◆ Work request
In which lines of the data does the string "useRef" appear? Copy every one.
*** Input material ***
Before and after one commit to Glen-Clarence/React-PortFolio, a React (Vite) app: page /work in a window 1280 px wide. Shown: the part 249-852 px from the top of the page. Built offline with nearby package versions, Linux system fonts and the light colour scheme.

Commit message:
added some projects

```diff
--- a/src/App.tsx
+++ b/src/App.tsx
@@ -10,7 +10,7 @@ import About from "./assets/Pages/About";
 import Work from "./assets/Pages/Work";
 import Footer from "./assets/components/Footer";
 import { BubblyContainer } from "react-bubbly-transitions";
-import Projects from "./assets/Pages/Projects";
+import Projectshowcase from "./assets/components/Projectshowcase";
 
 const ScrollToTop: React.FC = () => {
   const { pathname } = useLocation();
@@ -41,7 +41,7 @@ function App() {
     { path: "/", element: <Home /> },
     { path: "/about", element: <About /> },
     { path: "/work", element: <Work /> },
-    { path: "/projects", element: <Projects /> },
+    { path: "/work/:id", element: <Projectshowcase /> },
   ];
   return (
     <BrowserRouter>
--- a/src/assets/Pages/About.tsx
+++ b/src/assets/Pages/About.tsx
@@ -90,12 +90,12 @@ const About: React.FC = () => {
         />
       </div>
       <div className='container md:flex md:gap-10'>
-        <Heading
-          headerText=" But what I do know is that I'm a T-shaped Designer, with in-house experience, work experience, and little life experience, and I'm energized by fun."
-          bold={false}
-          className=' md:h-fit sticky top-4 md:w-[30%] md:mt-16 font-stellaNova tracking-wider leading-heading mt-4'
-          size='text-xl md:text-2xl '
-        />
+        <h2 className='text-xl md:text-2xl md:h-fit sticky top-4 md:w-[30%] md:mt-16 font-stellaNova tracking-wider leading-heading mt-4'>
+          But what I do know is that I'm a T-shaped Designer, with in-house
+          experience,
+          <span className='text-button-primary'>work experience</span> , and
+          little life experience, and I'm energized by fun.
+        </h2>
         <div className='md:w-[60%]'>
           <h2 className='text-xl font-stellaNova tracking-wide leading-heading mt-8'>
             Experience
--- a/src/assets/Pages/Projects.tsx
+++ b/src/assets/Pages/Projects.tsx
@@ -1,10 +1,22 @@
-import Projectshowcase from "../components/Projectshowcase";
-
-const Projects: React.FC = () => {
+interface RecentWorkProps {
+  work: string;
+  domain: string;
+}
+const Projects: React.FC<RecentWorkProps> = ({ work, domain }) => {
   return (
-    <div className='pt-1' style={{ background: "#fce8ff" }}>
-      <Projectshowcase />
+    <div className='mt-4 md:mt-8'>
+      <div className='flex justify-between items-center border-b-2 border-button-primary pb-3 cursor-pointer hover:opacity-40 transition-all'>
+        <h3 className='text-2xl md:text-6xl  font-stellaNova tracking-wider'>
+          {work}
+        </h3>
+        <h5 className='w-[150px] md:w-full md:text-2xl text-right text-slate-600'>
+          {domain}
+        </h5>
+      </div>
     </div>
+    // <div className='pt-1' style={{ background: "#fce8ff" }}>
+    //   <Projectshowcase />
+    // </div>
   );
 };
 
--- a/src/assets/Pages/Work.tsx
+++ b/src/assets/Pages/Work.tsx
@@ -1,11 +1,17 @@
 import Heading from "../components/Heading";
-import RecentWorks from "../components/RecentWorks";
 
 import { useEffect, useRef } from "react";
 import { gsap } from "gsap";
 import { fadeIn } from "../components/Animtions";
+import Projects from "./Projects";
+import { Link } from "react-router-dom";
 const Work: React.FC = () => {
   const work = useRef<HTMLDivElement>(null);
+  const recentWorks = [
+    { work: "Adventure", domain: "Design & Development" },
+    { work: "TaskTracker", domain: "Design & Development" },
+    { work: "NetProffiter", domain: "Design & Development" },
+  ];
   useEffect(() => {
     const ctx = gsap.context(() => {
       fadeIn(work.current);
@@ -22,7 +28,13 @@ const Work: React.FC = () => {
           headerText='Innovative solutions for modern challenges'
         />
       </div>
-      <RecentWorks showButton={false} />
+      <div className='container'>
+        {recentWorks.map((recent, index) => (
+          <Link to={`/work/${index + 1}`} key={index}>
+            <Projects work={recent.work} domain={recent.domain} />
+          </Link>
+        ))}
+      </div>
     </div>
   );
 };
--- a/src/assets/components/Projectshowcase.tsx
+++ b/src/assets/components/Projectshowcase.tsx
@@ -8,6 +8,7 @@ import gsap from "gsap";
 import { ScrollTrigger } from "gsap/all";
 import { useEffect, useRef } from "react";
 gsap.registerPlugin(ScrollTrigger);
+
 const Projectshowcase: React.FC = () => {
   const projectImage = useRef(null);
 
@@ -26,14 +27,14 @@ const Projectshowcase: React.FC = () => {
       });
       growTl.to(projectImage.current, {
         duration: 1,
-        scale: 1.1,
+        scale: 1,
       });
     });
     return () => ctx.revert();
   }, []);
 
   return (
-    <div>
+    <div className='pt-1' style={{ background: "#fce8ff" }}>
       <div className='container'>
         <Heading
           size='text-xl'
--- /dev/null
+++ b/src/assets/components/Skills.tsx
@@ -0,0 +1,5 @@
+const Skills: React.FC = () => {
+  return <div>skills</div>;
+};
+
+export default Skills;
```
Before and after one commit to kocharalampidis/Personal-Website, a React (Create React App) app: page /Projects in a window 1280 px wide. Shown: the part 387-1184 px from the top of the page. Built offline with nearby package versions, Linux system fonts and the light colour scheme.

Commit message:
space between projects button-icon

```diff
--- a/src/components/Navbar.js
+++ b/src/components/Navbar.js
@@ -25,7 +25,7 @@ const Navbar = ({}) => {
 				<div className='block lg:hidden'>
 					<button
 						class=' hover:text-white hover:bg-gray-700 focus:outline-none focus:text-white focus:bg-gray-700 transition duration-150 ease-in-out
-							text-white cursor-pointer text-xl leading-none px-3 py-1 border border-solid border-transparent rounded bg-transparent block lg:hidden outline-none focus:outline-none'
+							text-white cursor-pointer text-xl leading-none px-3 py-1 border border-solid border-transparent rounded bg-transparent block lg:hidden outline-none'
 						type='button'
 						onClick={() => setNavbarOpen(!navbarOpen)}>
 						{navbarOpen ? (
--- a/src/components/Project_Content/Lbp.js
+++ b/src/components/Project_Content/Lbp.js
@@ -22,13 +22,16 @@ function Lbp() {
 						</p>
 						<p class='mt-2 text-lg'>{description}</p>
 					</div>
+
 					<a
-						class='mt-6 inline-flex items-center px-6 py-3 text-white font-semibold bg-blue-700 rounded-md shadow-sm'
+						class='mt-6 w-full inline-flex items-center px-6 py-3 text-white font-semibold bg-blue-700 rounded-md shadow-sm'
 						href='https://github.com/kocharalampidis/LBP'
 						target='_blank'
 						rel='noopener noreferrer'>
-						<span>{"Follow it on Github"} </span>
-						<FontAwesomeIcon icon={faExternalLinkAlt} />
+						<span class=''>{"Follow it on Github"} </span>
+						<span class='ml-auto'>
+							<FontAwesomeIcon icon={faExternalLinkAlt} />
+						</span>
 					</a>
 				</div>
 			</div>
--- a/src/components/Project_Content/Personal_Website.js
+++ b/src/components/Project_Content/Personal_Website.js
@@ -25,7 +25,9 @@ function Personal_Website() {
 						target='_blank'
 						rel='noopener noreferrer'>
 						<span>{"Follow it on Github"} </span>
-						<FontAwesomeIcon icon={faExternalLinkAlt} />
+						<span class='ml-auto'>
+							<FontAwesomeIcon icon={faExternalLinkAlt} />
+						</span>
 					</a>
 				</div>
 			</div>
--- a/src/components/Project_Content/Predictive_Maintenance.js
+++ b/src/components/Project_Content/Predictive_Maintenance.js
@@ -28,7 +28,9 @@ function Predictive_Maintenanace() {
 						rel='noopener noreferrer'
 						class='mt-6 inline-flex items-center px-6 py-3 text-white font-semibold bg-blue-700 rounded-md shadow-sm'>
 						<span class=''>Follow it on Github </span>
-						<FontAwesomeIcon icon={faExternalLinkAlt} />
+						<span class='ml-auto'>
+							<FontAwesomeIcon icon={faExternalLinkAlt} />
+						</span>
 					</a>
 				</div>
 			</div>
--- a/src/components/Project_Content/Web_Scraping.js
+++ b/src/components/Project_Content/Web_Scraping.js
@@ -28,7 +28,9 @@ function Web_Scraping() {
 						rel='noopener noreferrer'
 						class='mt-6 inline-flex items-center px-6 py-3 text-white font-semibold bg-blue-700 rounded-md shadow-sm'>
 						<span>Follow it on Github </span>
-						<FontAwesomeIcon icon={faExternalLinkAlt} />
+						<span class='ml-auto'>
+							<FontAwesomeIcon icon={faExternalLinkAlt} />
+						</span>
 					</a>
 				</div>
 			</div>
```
***
◆ Written solution
 import { useEffect, useRef } from "react";
   const work = useRef<HTMLDivElement>(null);
 import { useEffect, useRef } from "react";
   const projectImage = useRef(null);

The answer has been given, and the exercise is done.